#### [ASSIGNMENT]
Report the count of lines below that include "fillna", without any other text.
══ DATA FOR ANALYSIS
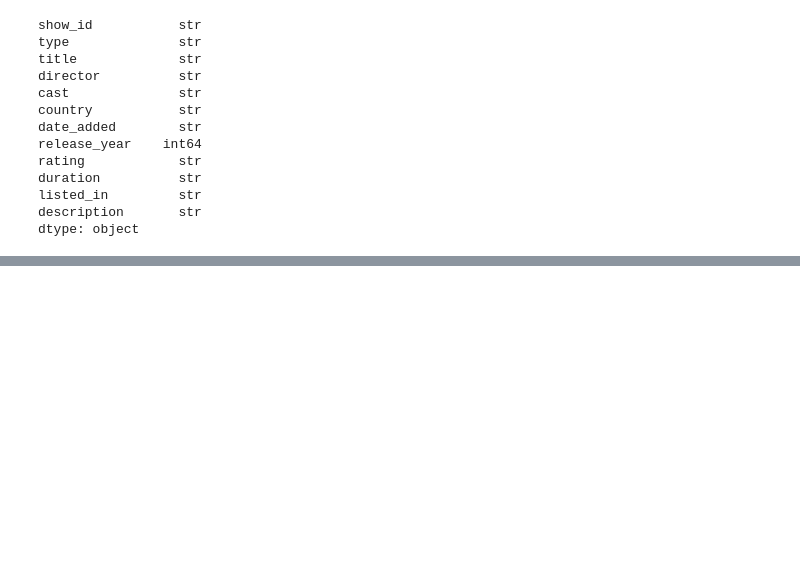
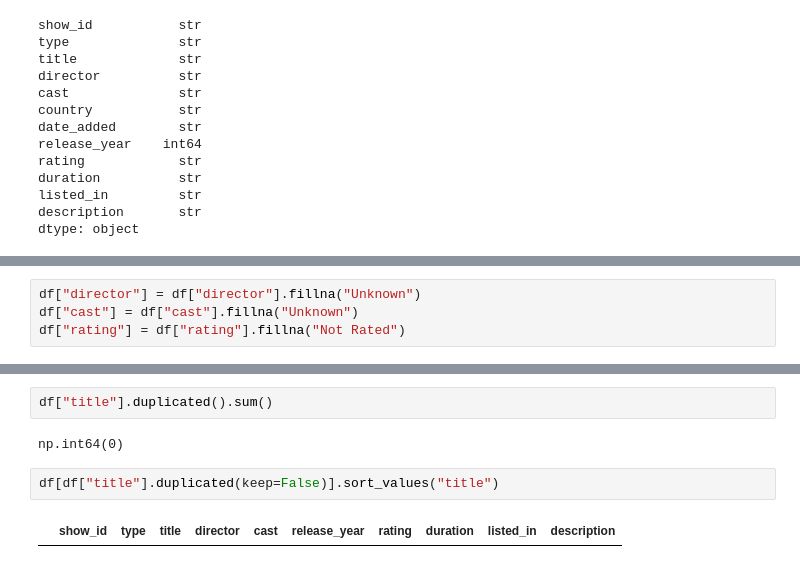
Before and after one commit to AhammedSameer46/bia-data-science, a Jupyter notebook: Data_Visulization/Data_cleaning/Amazon_ver1.ipynb, the cells around one changed output, grey strips where cells are left out. Cells and saved outputs as stored; diff of their text form; blank space fills up the shorter version.

Commit message:
Handled missing values

```diff
--- a/Data_Visulization/Data_cleaning/Amazon_ver1.ipynb
+++ b/Data_Visulization/Data_cleaning/Amazon_ver1.ipynb
@@ -91,0 +167,4 @@ dtype: object
+# %%
+df["director"] = df["director"].fillna("Unknown")
+df["cast"] = df["cast"].fillna("Unknown")
+df["rating"] = df["rating"].fillna("Not Rated")
@@ -91,0 +185,8 @@ dtype: object
+# %%
+df["title"].duplicated().sum()
+# %% [output]
+np.int64(0)
+# %%
+df[df["title"].duplicated(keep=False)].sort_values("title")
+# %% [output]
+|  | show_id | type | title | director | cast | release_year | rating | duration | listed_in | description |
```
Also changed, not shown: parts of 8 cells of this notebook.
════
#### [REPLY]
3